I've met so many people who believe that a tradeoff exists between becoming great at work and achieving a sense of wellbeing in their lives.
They forgo life outside of their jobs and put in huge amounts of hard work—long hours and maximum effort—to become top performers. Over time, however, this effort takes a toll, leaving them burned out, unhappy, and stressed. Yet still they soldier on, rationalizing that greatness at work comes at an inevitable price.
As my statistical study of 5,000 managers and employees has shown, that thinking is misplaced. In my study, many top performers were able to maintain a healthy work-life balance and not burn out on the job. That's because they embraced smarter ways of working, practices that allowed them to extract more value out of every hour on the job. They got more done, yet had more time outside of work to rest and recharge.
The Mayo Clinic defines job burnout as a "special type of job stress — a state of physical, emotional or mental exhaustion combined with doubts about your competence and the value of your work." Such job stress is quite common in the workplace. My research team and I asked a large portion of our sample — 2,000 people — to rate their level of work-related burnout. Many experienced some level of mental and emotional exhaustion. About 19% strongly or completely agreed that they felt burned out. Another 25% agreed somewhat, with the remaining 56% reporting little or no sense of burnout.
So, how do the best performers lower their risk of burning out? Several "work smarter" practices we tested correlated with both better job performance and lower levels of burnout. Each practice entailed being more selective on the job.
Whereas many of us take on more tasks, projects, or priorities in an attempt to excel at work, some people choose just a few key priorities and then channel effort into doing exceptional work in those areas. They work less, but then obsess so as to excel. Likewise, whereas many of us accept any opportunity for collaboration that comes our way, some people are more disciplined, taking on just a few partnerships but then taking steps to help them succeed. Both of these practices — "Do Less, Then Obsess" and "Disciplined Collaboration" — can protect people from becoming physically and mentally exhausted at work, because they leave people with fewer tasks to accomplish and keep track of.
There is another part of burnout: emotional exhaustion. As the Mayo Clinic's definition suggests, burnout can stem from a sense that work is stressful, bristling with interpersonal friction, and lacking in meaning. Another smart-work practice — matching passion with purpose— regulated this emotional aspect of burnout. Some people love what they do, while others feel a strong sense of purpose in their jobs — they feel their work somehow helps others, whether it's their colleagues, their organization, or the wider world.

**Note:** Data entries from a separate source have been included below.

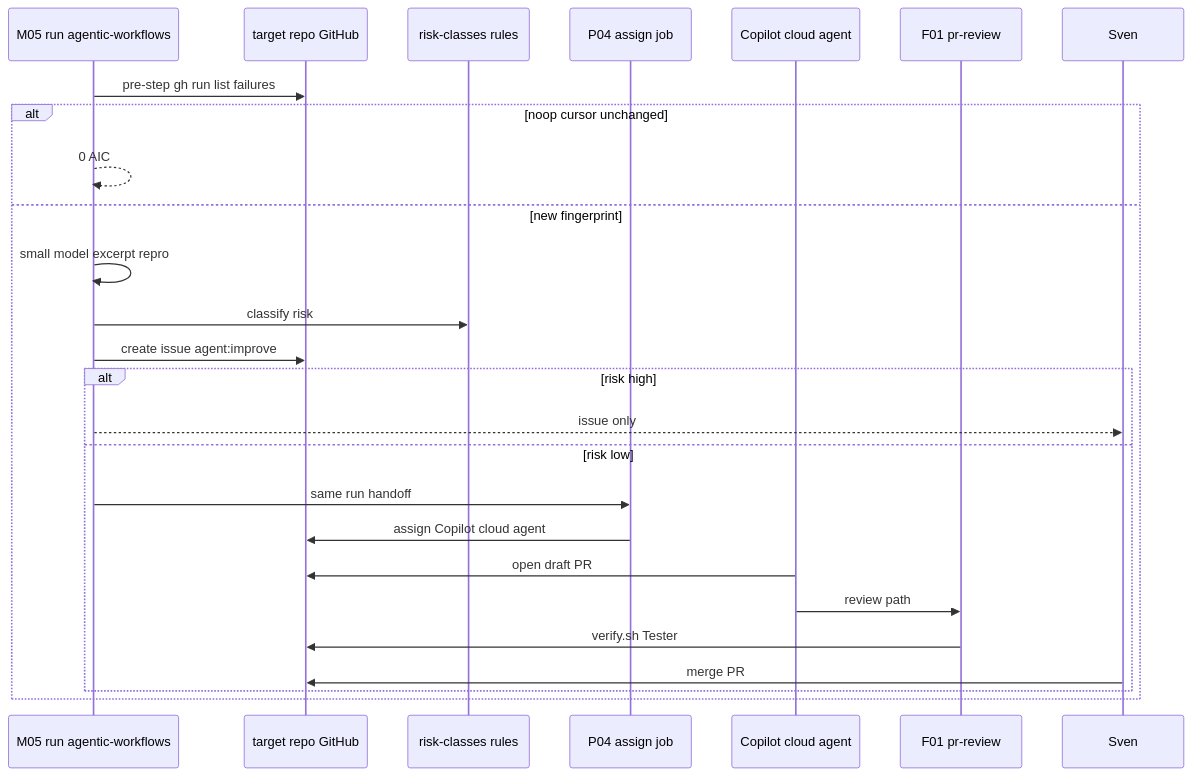
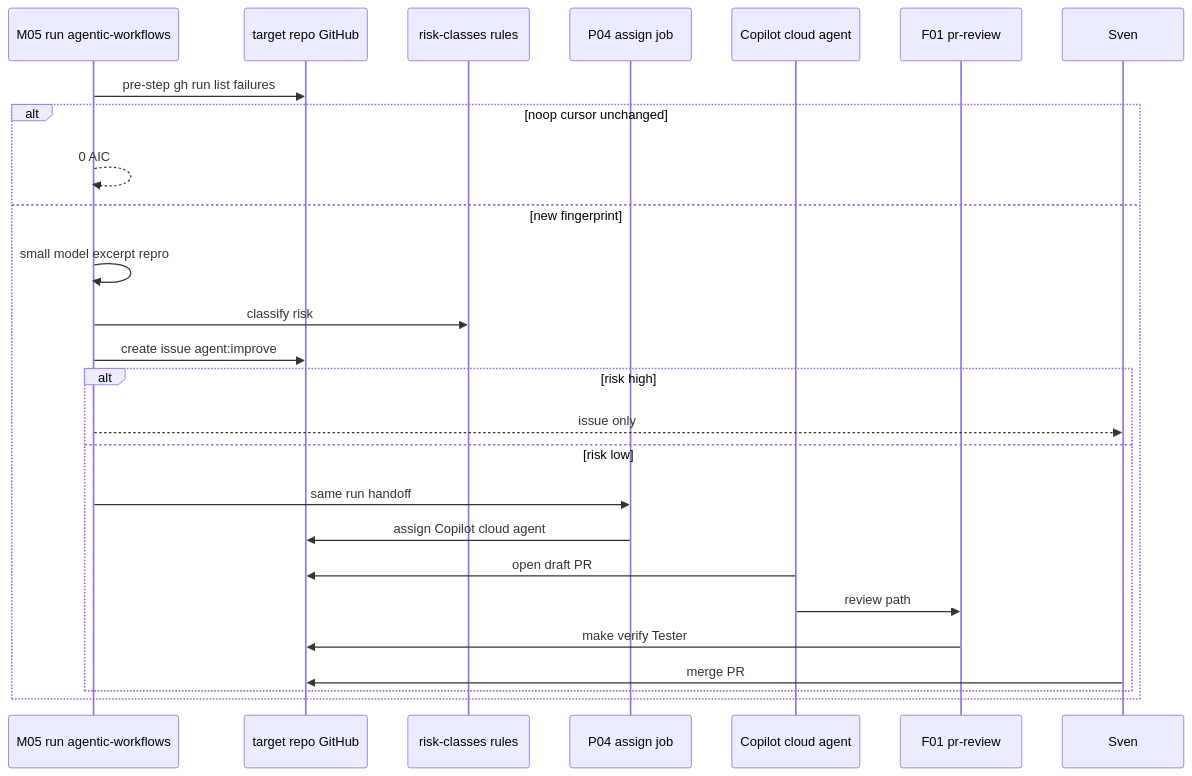
The second of 3 diagrams in docs/pbi/loops/LP00-improvement-loop.md (svennijhuis/agentic-workflows), drawn with Mermaid before and after one commit. The commit also changed other lines of this file and 986 other files, not shown here.

````diff
--- a/docs/pbi/loops/LP00-improvement-loop.md
+++ b/docs/pbi/loops/LP00-improvement-loop.md
@@ -113,28 +113,28 @@
 ```mermaid
 sequenceDiagram
   participant AW as M05 run agentic-workflows
   participant GH as target repo GitHub
   participant RC as risk-classes rules
   participant P04 as P04 assign job
   participant CA as Copilot cloud agent
   participant F01 as F01 pr-review
   participant Sven as Sven
   AW->>GH: pre-step gh run list failures
   alt noop cursor unchanged
     AW-->>AW: 0 AIC
   else new fingerprint
     AW->>AW: small model excerpt repro
     AW->>RC: classify risk
     AW->>GH: create issue agent:improve
     alt risk high
       AW-->>Sven: issue only
     else risk low
       AW->>P04: same run handoff
       P04->>GH: assign Copilot cloud agent
       CA->>GH: open draft PR
       CA->>F01: review path
-      F01->>GH: verify.sh Tester
+      F01->>GH: make verify Tester
       Sven->>GH: merge PR
     end
   end
 ```
````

A number of people manage to cultivate both passion and a sense of purpose on the job. These managers and employees go to work excited about what they do every day, exerting more effort per hour worked, as opposed to piling on more hours. They're more energized about their work and less burned out than people who lack passion or purpose, or both. They also perform significantly better.

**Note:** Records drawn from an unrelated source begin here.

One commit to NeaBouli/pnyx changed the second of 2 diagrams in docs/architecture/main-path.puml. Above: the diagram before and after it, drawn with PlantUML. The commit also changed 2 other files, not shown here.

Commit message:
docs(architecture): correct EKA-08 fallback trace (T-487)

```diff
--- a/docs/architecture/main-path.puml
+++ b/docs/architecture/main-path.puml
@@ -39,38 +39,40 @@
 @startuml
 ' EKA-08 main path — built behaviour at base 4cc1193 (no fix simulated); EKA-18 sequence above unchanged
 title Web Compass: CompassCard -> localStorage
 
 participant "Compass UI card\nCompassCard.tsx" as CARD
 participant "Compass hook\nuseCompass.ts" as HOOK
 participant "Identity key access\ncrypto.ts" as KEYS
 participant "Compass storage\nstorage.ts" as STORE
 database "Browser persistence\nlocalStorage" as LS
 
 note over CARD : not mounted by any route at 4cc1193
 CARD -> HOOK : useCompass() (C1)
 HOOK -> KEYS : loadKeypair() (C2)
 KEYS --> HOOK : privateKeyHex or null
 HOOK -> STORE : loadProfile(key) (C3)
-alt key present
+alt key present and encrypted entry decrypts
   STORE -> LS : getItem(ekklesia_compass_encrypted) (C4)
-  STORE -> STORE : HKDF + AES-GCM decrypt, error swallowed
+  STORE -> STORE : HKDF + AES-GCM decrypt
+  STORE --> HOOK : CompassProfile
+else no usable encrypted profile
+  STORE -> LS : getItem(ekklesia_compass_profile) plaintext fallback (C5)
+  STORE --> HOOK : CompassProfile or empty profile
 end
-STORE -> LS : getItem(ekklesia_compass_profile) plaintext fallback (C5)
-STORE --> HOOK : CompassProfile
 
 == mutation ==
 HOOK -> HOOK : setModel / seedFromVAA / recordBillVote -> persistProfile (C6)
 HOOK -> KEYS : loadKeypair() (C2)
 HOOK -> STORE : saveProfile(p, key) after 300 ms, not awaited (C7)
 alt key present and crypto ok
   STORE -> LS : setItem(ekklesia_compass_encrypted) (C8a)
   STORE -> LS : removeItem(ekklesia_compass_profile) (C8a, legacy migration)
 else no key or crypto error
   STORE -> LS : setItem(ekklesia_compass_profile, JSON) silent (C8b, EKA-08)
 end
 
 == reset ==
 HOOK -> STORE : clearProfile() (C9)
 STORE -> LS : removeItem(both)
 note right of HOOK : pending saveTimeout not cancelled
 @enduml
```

My colleagues and I interviewed a high school principal and his staff who had turned around a formerly struggling school. Whereas their work had once enervated them, now it energized and inspired them, not least because it allowed them to devote more of their time to teaching students, rather than disciplining them and breaking up fights. For hours when we visited, this principal and his staff talked with us about their innovative educational model, what technologies they were excited to try, and most of all, how their model was impacting the students. They felt deep passion and purpose. They were still working hard, but they were accomplishing more and feeling less burned out.
If you're driven to out-perform, but finding yourself overly stressed, strike out on a different path by adopting these work-smart practices. It's indeed possible to perform great and have a great life, too.
Morten T. Hansen is a professor in the school of information at the University of California - Berkeley. His latest book, "Great at Work: How Top Performers Do Less, Work Better, and Achieve More," is out now.